She demonstrated the way the Montana Votes database properly runs reports, and then the way it errs. The database sorts people by the type of ballots they receive. The ballots vary in Missoula County because people can be voting on a combination of issues.
In theory, some people who vote on the Missoula high school levy also may vote on, say, a rural fire district; others who vote on the same high school levy may not live in that same fire district.
When Zeier segregated three legislative districts in one report, the computer program listed each voter from those districts just once. Then, she asked the computer to pull the voters for three separate elementary school districts receiving the same kind of ballot, the Missoula high school one.

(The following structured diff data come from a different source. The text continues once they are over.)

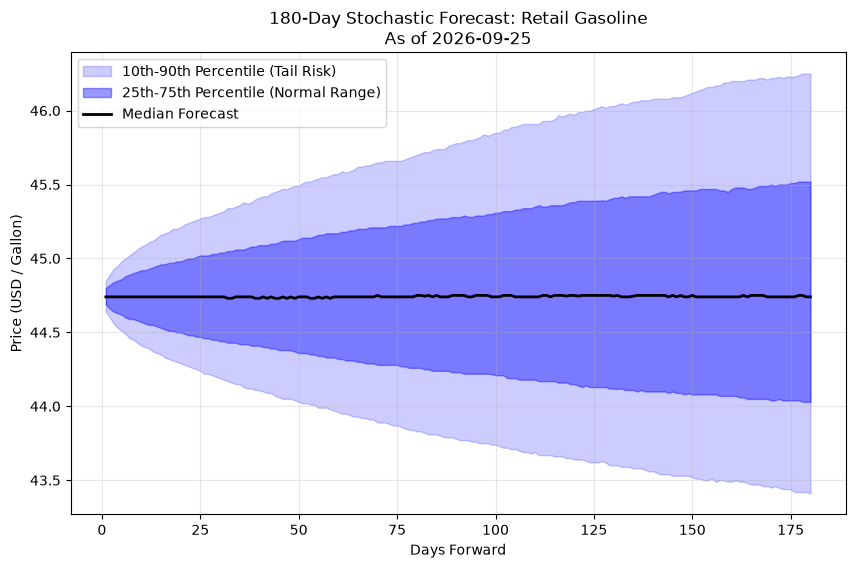
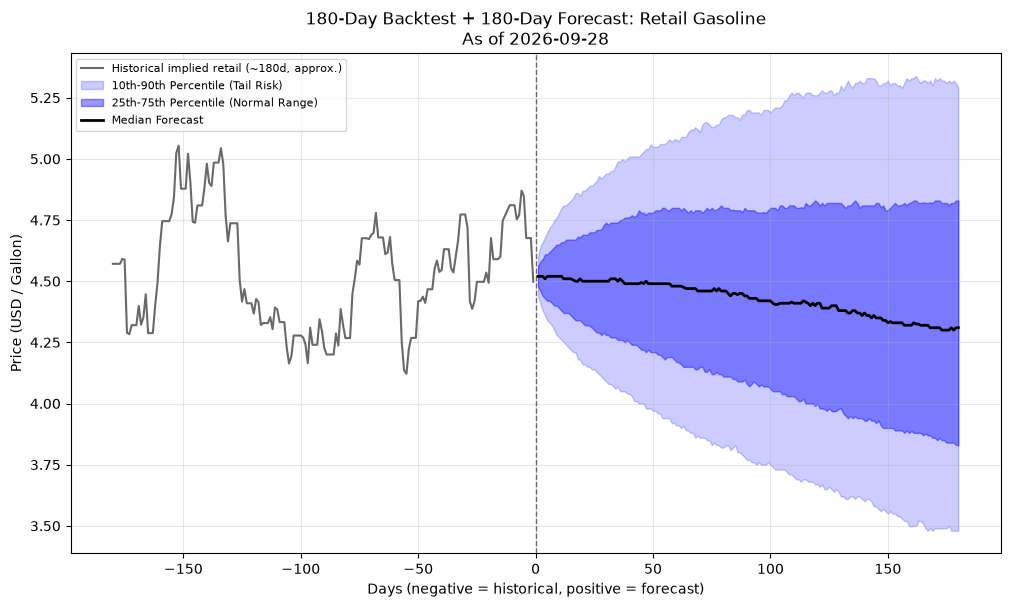
Add historical backtest overlay and scenario line styling
report_gen.py now overlays 180 days of historical implied retail price
(reconstructed from RB=F/HO=F futures) before the forecast, giving a
continuous 360-day view. scenario_report.py alternates solid/dotted
lines per scenario so adjacent colors in the legend stay distinguishable.
Regenerated tracked outputs from a fresh calibrate.py run.

diff --git a/report_gen.py b/report_gen.py
@@ -1,32 +1,100 @@
+import json
 import os
 from datetime import date
 
 import matplotlib.pyplot as plt
 import numpy as np
 import pandas as pd
+import yfinance as yf
+
+from calibrate import _get_price_frame
+
+PARAMS_FILE = "params_macro.json"
+BACKTEST_DAYS = 180
+
+# Mirrors simulate.go's tax/distribution constants - keep in sync if those change.
+TAX_GAS = 0.57
+DIST_GAS = 0.65
+TAX_DIESEL = 0.65
+DIST_DIESEL = 0.85
 
 
-def generate_chart(commodity, filename, color_base):
+def load_freight_assumptions():
+    if not os.path.exists(PARAMS_FILE):
+        return None
+    with open(PARAMS_FILE) as f:
+        params = json.load(f)
+    return params.get("freight_0", 0.0), params.get("shipping_cost_0", 0.0)
+
+
+def fetch_historical_implied_retail(days=BACKTEST_DAYS):
+    """Reconstructs an approximate historical retail price from RBOB gasoline
+    and heating-oil futures closes (which already price in crude + crack
+    spread), holding today's freight/shipping assumptions constant since no
+    historical freight series is available. Returns None on any failure -
+    missing params, no internet, empty data - so the forecast chart can still
+    render without the backtest overlay.
+    """
+    freight_shipping = load_freight_assumptions()
+    if freight_shipping is None:
+        print("Skipping historical backtest overlay: params_macro.json not found.")
+        return None
+    freight_0, shipping_cost_0 = freight_shipping
+    try:
+        raw = yf.download(["RB=F", "HO=F"], period=f"{days + 30}d", progress=False)
+        if raw.empty:
+            raise ValueError("no market data returned")
+        data = _get_price_frame(raw).dropna()
+        if data.empty:
+            raise ValueError("no usable rows after cleaning")
+        full_range = pd.date_range(end=data.index.max(), periods=days, freq="D")
+        data = data.reindex(data.index.union(full_range)).sort_index().ffill().reindex(full_range)
+        if data.isna().any().any():
+            raise ValueError("insufficient history to cover the requested backtest window")
+        freight_gal = freight_0 / 42.0
+        shipping_gal = shipping_cost_0 / 42.0
+        gas = (data["RB=F"] + freight_gal + shipping_gal + TAX_GAS + DIST_GAS).to_numpy()
+        diesel = (data["HO=F"] + freight_gal + shipping_gal + TAX_DIESEL + DIST_DIESEL).to_numpy()
+        return gas, diesel
+    except Exception as exc:
+        print(f"Skipping historical backtest overlay ({exc}).")
+        return None
+
+
+def generate_chart(commodity, filename, color_base, historical):
     print(f"Generating chart for {commodity}...")
     as_of = date.today().strftime("%Y-%m-%d")
     df = pd.read_csv(filename, header=None).astype(float)
 
-    days = np.arange(1, df.shape[1] + 1)
+    forward_days = np.arange(1, df.shape[1] + 1)
     p10 = df.quantile(0.10, axis=0)
     p25 = df.quantile(0.25, axis=0)
     p50 = df.quantile(0.50, axis=0)
     p75 = df.quantile(0.75, axis=0)
     p90 = df.quantile(0.90, axis=0)
 
-    fig, ax = plt.subplots(figsize=(10, 6))
-    ax.fill_between(days, p10, p90, color=color_base, alpha=0.2, label="10th-90th Percentile (Tail Risk)")
-    ax.fill_between(days, p25, p75, color=color_base, alpha=0.4, label="25th-75th Percentile (Normal Range)")
-    ax.plot(days, p50, color="black", linewidth=2, label="Median Forecast")
+    fig, ax = plt.subplots(figsize=(12, 6.5))
 
-    ax.set_title(f"180-Day Stochastic Forecast: Retail {commodity}\nAs of {as_of}")
-    ax.set_xlabel("Days Forward")
+    if historical is not None:
+        hist_days = np.arange(-len(historical), 0)
+        ax.plot(hist_days, historical, color="dimgray", linewidth=1.5,
+                 label=f"Historical implied retail (~{len(historical)}d, approx.)")
+        ax.axvline(0, color="dimgray", linewidth=1, linestyle="--")
+
+    ax.fill_between(forward_days, p10, p90, color=color_base, alpha=0.2, label="10th-90th Percentile (Tail Risk)")
+    ax.fill_between(forward_days, p25, p75, color=color_base, alpha=0.4, label="25th-75th Percentile (Normal Range)")
+    ax.plot(forward_days, p50, color="black", linewidth=2, label="Median Forecast")
+
+    if historical is not None:
+        title = f"{BACKTEST_DAYS}-Day Backtest + 180-Day Forecast: Retail {commodity}"
+        xlabel = "Days (negative = historical, positive = forecast)"
+    else:
+        title = f"180-Day Stochastic Forecast: Retail {commodity}"
+        xlabel = "Days Forward"
+    ax.set_title(f"{title}\nAs of {as_of}")
+    ax.set_xlabel(xlabel)
     ax.set_ylabel("Price (USD / Gallon)")
-    ax.legend(loc="upper left")
+    ax.legend(loc="upper left", fontsize=8)
     ax.grid(True, alpha=0.3)
 
     out_file = f"{commodity.lower()}_forecast.png"
@@ -38,5 +106,7 @@ def generate_chart(commodity, filename, color_base):
 if __name__ == "__main__":
     gas_file = "results_macro_gas.csv" if os.path.exists("results_macro_gas.csv") else "results_gas.csv"
     diesel_file = "results_macro_diesel.csv" if os.path.exists("results_macro_diesel.csv") else "results_diesel.csv"
-    generate_chart("Gasoline", gas_file, "blue")
-    generate_chart("Diesel", diesel_file, "red")
+    historical = fetch_historical_implied_retail()
+    hist_gas, hist_diesel = historical if historical is not None else (None, None)
+    generate_chart("Gasoline", gas_file, "blue", hist_gas)
+    generate_chart("Diesel", diesel_file, "red", hist_diesel)

diff --git a/scenario_report.py b/scenario_report.py
@@ -225,7 +225,8 @@ def plot_scenario_paths(scenarios, bands_by_id, commodity, out_file):
     for i, scenario in enumerate(scenarios):
         bands = bands_by_id[scenario["id"]]
         color = PALETTE[i % len(PALETTE)]
-        ax.plot(days, bands["p50"], color=color, linewidth=2, label=scenario["label"])
+        linestyle = "-" if i % 2 == 0 else ":"  # alternate solid/dotted so adjacent colors stay distinguishable
+        ax.plot(days, bands["p50"], color=color, linewidth=2, linestyle=linestyle, label=scenario["label"])
 
     ax.set_title(f"180-Day Scenario Outlook: Retail {commodity}", color=INK,
                  fontsize=14, fontweight="bold", loc="left")

diff --git a/oil_market_outlook.md b/oil_market_outlook.md
@@ -1,35 +1,35 @@
 # Oil & Fuels Market Outlook - Scenario Analysis
-*As of 2026-09-25 | 2,000-path Monte Carlo, 180-day horizon*
+*As of 2026-09-28 | 2,000-path Monte Carlo, 180-day horizon*
 
 **Compare against today's actual retail price:** [AAA National Average Gas Prices](https://gasprices.aaa.com/). This model projects a *medium-term path* for the crude-to-pump price chain, not today's station price, so some gap is expected — but if the gap looks large, check the "Calibration inputs" line under Methodology first: the model is only as current as the last `calibrate.py` run.
 
 ## Executive Summary
 
-Under current calibrated conditions, the model's base-case median retail gasoline price reaches **$3.50/gal** 180 days out (10th-90th percentile range $2.80-$4.28). Across the six stress scenarios modeled below, the most bullish case is **Combined Shock: Hormuz Closure + Saudi Cut**, which pushes the day-180 median to $4.74/gal (+35.4% vs. base), while **Iran Sanctions Lifted** offers the most relief, at $3.26/gal (-6.9% vs. base).
+Under current calibrated conditions, the model's base-case median retail gasoline price reaches **$4.37/gal** 180 days out (10th-90th percentile range $3.52-$5.44). Across the six stress scenarios modeled below, the most bullish case is **Combined Shock: Hormuz Closure + Saudi Cut**, which pushes the day-180 median to $5.52/gal (+26.3% vs. base), while **Iran Sanctions Lifted** offers the most relief, at $4.07/gal (-6.9% vs. base).
 
 ## Scenario Summary Table (Gasoline)
 
 | Scenario | Day 30 | Day 90 | Day 180 | Day 180 10th-90th pct. | vs. Base |
 |---|---|---|---|---|---|
-| Base Case | $3.55 | $3.54 | $3.50 | $2.80-$4.28 | - |
-| Hormuz Closure | $4.72 | $4.69 | $4.62 | $3.54-$6.17 | +32.0% |
-| Hormuz De-Risked | $3.55 | $3.53 | $3.50 | $2.84-$4.20 | +0.0% |
-| Saudi Production -20% | $3.74 | $3.71 | $3.67 | $2.93-$4.51 | +4.9% |
-| Iran Sanctions Lifted | $3.31 | $3.30 | $3.26 | $2.61-$4.02 | -6.9% |
-| US Shale Surge | $3.44 | $3.43 | $3.40 | $2.71-$4.15 | -2.9% |
-| Combined Shock: Hormuz Closure + Saudi Cut | $4.91 | $4.86 | $4.74 | $3.60-$6.32 | +35.4% |
+| Base Case | $4.51 | $4.46 | $4.37 | $3.52-$5.44 | - |
+| Hormuz Closure | $5.96 | $5.81 | $5.41 | $4.07-$7.59 | +23.8% |
+| Hormuz De-Risked | $4.50 | $4.41 | $4.29 | $3.51-$5.22 | -1.8% |
+| Saudi Production -20% | $4.72 | $4.64 | $4.48 | $3.57-$5.68 | +2.5% |
+| Iran Sanctions Lifted | $4.20 | $4.15 | $4.07 | $3.29-$5.11 | -6.9% |
+| US Shale Surge | $4.36 | $4.29 | $4.19 | $3.37-$5.18 | -4.1% |
+| Combined Shock: Hormuz Closure + Saudi Cut | $6.19 | $5.99 | $5.52 | $4.02-$7.86 | +26.3% |
 
 ## Scenario Summary Table (Diesel, Day 180 median)
 
 | Scenario | Day 180 Diesel |
 |---|---|
-| Base Case | $3.95 |
-| Hormuz Closure | $5.06 |
-| Hormuz De-Risked | $3.94 |
-| Saudi Production -20% | $4.11 |
-| Iran Sanctions Lifted | $3.70 |
-| US Shale Surge | $3.84 |
-| Combined Shock: Hormuz Closure + Saudi Cut | $5.18 |
+| Base Case | $6.05 |
+| Hormuz Closure | $7.11 |
+| Hormuz De-Risked | $6.03 |
+| Saudi Production -20% | $6.19 |
+| Iran Sanctions Lifted | $5.81 |
+| US Shale Surge | $5.91 |
+| Combined Shock: Hormuz Closure + Saudi Cut | $7.22 |
 
 ## Scenario Detail
 
@@ -37,43 +37,43 @@ Under current calibrated conditions, the model's base-case median retail gasolin
 
 Current calibrated market conditions; no policy or geopolitical shock applied.
 
-Day-180 median: **$3.50/gal** gasoline (base case), $3.95/gal diesel.
+Day-180 median: **$4.37/gal** gasoline (base case), $6.05/gal diesel.
 
 ### Hormuz Closure
 
 Strait of Hormuz effectively shut: roughly 55% of its normal throughput is assumed offline, chokepoint disruption frequency quadruples, and the war-risk shipping premium triples.
 
-Day-180 median: **$4.62/gal** gasoline (+32.0% vs. base), $5.06/gal diesel.
+Day-180 median: **$5.41/gal** gasoline (+23.8% vs. base), $7.11/gal diesel.
 
 ### Hormuz De-Risked
 
 Geopolitical tension around the strait fully unwinds: disruption frequency falls to a fifth of baseline and the war-risk premium halves, with no direct change to physical supply.
 
-Day-180 median: **$3.50/gal** gasoline (+0.0% vs. base), $3.94/gal diesel.
+Day-180 median: **$4.29/gal** gasoline (-1.8% vs. base), $6.03/gal diesel.
 
 ### Saudi Production -20%
 
 Saudi Arabia cuts output and spare capacity by 20%, e.g. an OPEC+ supply-discipline shock.
 
-Day-180 median: **$3.67/gal** gasoline (+4.9% vs. base), $4.11/gal diesel.
+Day-180 median: **$4.48/gal** gasoline (+2.5% vs. base), $6.19/gal diesel.
 
 ### Iran Sanctions Lifted
 
 Sanctions are lifted, letting Iranian output ramp toward a materially higher production ceiling.
 
-Day-180 median: **$3.26/gal** gasoline (-6.9% vs. base), $3.70/gal diesel.
+Day-180 median: **$4.07/gal** gasoline (-6.9% vs. base), $5.81/gal diesel.
 
 ### US Shale Surge
 
 US shale operators ramp drilling activity, lifting both current output and spare capacity.
 
-Day-180 median: **$3.40/gal** gasoline (-2.9% vs. base), $3.84/gal diesel.
+Day-180 median: **$4.19/gal** gasoline (-4.1% vs. base), $5.91/gal diesel.
 
 ### Combined Shock: Hormuz Closure + Saudi Cut
 
 A simultaneous Hormuz closure and 20% Saudi production cut - a tail-risk stack of the two largest supply-side scenarios.
 
-Day-180 median: **$4.74/gal** gasoline (+35.4% vs. base), $5.18/gal diesel.
+Day-180 median: **$5.52/gal** gasoline (+26.3% vs. base), $7.22/gal diesel.
 
 ## Charts
 
@@ -87,4 +87,4 @@ Day-180 median: **$4.74/gal** gasoline (+35.4% vs. base), $5.18/gal diesel.
 
 Each scenario re-runs the full 2,000-path stochastic simulation (`simulate.go`) with a modified set of inputs. Chokepoint scenarios (Hormuz closure/de-risking) adjust the model's existing disruption frequency and shipping-risk mechanics directly. Production scenarios additionally apply a first-order crude price shock: each 1% of global supply added or removed is assumed to move crude price 6% in the opposite direction (a simplifying short-run elasticity assumption, not a fitted econometric estimate), with volatility scaled up in proportion to shock size so tail scenarios carry wider, not just higher or lower, confidence bands. This is a model output for illustrative what-if analysis, not investment advice.
 
-**Calibration inputs:** last calibrated on **unknown** by `calibrate.py` from live NYMEX crude/gasoline/diesel futures (`yfinance`). If that date is stale, or reads "unknown" (no `date_calibrated` field), the base case below reflects old or placeholder inputs rather than today's market — re-run `python calibrate.py` before trusting the baseline.
+**Calibration inputs:** last calibrated on **2026-09-28** by `calibrate.py` from live NYMEX crude/gasoline/diesel futures (`yfinance`). If that date is stale, or reads "unknown" (no `date_calibrated` field), the base case below reflects old or placeholder inputs rather than today's market — re-run `python calibrate.py` before trusting the baseline.

diff --git a/README.md b/README.md
@@ -15,7 +15,11 @@ simulations, and generates forecast charts for retail gasoline and diesel.
   freight risk, and seasonal refinery margin effects.
 - `report_gen.py` reads the simulation CSVs and creates percentile-band charts:
   `gasoline_forecast.png` and `diesel_forecast.png` with the date stamped in the
-  title.
+  title. Each chart also overlays a 180-day historical backtest before day 0,
+  reconstructed from RBOB gasoline and heating-oil futures closes, so the
+  forecast reads as a continuous 360-day window (180 back, 180 forward). This
+  requires internet access the same as `calibrate.py`; if the historical fetch
+  fails for any reason, the chart still renders with just the forecast half.
 - `run_pipeline.bat` runs calibration, builds and runs the Go simulation,
   generates both charts, and refreshes the scenario what-if report. It stops
   if any step fails.
@@ -253,8 +257,9 @@ After a successful run, the repository contains:
 
 ![Diesel forecast prediction](diesel_forecast.png)
 
-These generated files are ignored by Git. Keep them locally or publish them to
-the reporting location used by your operations process.
+`gasoline_forecast.png` and `diesel_forecast.png` are tracked in Git (for the
+README embeds above); the CSV/JSON data files are ignored. Keep those locally
+or publish them to the reporting location used by your operations process.
 
 ### Scenario / What-If Report
 
@@ -269,7 +274,9 @@ tail-risk case:
   per-scenario breakdown, and a methodology section describing the
   elasticity assumption used to size production shocks.
 - `scenario_gasoline_paths.png` / `scenario_diesel_paths.png`: median price
-  paths per scenario over the base case's percentile bands.
+  paths per scenario over the base case's percentile bands. Adjacent
+  scenarios alternate solid and dotted lines (in addition to color) so
+  similarly-colored series stay distinguishable.
 - `scenario_day180_ranking.png`: a day-180 median price ranking across
   scenarios.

The program did, but it fritzed out with these voters who live in three differently numbered school districts and received the same ballot. In those cases, it listed each voter three times, in all three elementary districts, and it "processed/ accepted" the same ballot three times, according to the spreadsheet.
The problem with that report is the program is not separating each school district with the same kind of ballot, according to the Elections Office. Zeier said it's not with the source database, which she showed didn't manipulate information about voters in those school districts.
The school district numbers, of course, are 18, 20 and 30, the same ones Lovaas found problematic. Zeier said one key piece is the ballot numbers linked to each voter are identical. In other words, while the program inexplicably created a report that lists some people three times, she said it didn't issue three ballots to those voters.
The Elections Office pulls reports from Montana Votes, the online database, to determine how many ballots it has received of each type. It verifies the same number of ballots went into the scanners, which are not online or connected to the database. And it ensures a third machine kept the same count; that machine tallies votes from discs taken from the scanners and also is not electronically linked to the other systems or online.
County communications and project manager Anne Hughes said the Elections Office welcomes productive conversations about elections. Asking questions is part of participating in a democracy, and Hughes said listening to answers and learning about elections safeguards also is worthwhile.
"The elections process is highly, highly detailed - to avoid fraud," Hughes said.
Lovaas had a meeting set up Monday with the Missoula Board of County Commissioners, but commissioners postponed it because of the ongoing investigation. The board plans to reschedule the appointment once the sheriff's office has issued findings.
Capt. Maricelli, who is investigating the matter, said he wished Lovaas and elections officials had sat down together and discussed Lovaas' complaints before his office was called to the case; had they done so, Maricelli said an investigation may not have been necessary.
The programming error is one secretary of state spokeswoman Terri Knapp said the department will address as part of its regular database maintenance, although she did not know when.